**DIRECTIONS**. Look for the word "twitter" in the entries below, then copy every line that has it.

**GIVEN RECORDS**.
_ _ _ _ _
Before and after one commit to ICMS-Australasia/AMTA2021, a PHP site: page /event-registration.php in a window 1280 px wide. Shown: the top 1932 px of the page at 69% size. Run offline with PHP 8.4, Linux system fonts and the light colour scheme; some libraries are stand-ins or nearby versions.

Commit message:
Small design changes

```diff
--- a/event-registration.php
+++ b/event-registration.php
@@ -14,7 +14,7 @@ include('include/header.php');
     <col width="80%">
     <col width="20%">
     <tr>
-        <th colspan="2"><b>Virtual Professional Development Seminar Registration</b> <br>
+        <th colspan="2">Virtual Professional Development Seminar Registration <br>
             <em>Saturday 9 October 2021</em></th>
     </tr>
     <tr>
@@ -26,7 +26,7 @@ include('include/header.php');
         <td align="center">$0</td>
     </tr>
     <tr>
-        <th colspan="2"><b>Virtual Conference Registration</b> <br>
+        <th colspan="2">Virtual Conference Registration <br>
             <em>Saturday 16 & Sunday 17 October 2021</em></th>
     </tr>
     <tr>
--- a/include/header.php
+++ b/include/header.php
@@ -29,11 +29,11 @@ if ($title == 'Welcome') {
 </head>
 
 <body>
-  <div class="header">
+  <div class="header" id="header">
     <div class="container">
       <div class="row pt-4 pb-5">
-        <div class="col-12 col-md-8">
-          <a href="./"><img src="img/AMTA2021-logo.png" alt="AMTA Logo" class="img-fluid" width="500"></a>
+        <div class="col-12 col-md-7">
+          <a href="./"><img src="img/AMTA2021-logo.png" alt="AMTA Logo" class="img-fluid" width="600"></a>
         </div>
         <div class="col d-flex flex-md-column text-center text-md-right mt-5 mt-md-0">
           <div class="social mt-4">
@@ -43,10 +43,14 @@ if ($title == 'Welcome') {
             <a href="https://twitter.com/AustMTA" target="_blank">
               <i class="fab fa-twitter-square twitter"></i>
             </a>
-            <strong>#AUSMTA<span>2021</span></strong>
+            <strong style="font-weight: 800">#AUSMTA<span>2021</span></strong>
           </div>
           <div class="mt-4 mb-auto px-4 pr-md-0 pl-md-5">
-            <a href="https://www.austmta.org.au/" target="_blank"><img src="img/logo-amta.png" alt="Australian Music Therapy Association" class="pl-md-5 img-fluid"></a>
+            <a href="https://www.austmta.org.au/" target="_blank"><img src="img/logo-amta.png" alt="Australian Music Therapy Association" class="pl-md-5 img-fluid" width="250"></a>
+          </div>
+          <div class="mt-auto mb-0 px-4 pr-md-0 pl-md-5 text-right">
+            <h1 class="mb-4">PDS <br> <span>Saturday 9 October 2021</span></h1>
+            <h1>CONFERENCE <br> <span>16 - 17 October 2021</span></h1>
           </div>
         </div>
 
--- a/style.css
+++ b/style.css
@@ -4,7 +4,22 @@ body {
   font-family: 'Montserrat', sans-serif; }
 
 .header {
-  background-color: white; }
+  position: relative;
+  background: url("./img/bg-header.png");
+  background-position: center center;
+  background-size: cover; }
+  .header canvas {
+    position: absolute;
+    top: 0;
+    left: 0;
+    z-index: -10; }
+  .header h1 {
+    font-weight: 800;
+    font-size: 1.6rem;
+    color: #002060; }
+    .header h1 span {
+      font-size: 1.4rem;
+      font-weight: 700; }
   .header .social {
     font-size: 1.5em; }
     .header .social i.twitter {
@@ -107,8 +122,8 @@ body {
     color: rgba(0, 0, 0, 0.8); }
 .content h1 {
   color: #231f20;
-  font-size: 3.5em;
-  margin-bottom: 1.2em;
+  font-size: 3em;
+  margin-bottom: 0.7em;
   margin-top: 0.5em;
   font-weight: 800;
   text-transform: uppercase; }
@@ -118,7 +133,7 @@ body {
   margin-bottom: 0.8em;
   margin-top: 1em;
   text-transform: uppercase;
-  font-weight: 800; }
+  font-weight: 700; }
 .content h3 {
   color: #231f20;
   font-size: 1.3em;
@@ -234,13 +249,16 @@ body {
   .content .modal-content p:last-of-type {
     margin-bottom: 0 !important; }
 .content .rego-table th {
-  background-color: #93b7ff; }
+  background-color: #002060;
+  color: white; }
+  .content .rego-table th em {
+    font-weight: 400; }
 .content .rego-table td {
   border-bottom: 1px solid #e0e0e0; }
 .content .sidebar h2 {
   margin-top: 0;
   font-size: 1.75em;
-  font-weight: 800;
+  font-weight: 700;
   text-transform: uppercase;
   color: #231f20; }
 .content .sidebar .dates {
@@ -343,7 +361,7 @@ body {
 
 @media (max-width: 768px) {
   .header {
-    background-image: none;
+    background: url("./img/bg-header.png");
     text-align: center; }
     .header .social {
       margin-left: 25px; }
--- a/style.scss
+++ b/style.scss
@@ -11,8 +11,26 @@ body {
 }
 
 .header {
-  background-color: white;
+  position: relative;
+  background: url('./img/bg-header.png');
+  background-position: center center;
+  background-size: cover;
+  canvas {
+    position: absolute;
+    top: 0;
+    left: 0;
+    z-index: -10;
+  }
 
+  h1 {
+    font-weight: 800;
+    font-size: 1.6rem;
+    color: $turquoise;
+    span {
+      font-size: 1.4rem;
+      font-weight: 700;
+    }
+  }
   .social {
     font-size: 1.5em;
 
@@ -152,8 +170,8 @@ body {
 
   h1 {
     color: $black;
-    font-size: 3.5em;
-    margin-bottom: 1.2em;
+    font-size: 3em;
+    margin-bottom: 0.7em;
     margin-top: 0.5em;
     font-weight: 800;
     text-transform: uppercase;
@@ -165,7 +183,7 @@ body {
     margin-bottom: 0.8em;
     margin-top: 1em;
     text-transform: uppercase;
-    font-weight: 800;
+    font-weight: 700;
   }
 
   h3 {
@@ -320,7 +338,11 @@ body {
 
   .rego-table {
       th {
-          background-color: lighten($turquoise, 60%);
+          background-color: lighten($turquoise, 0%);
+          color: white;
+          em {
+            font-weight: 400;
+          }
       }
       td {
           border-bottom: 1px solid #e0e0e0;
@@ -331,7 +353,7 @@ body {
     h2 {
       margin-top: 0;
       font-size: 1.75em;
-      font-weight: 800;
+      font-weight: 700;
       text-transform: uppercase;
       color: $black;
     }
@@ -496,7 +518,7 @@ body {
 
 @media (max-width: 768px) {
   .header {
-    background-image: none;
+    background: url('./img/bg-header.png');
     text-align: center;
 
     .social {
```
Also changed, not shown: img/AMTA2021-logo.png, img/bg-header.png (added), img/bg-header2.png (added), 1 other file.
_ _ _ _ _
**YOUR SOLUTION**.
             <a href="https://twitter.com/AustMTA" target="_blank">
               <i class="fab fa-twitter-square twitter"></i>
     .header .social i.twitter {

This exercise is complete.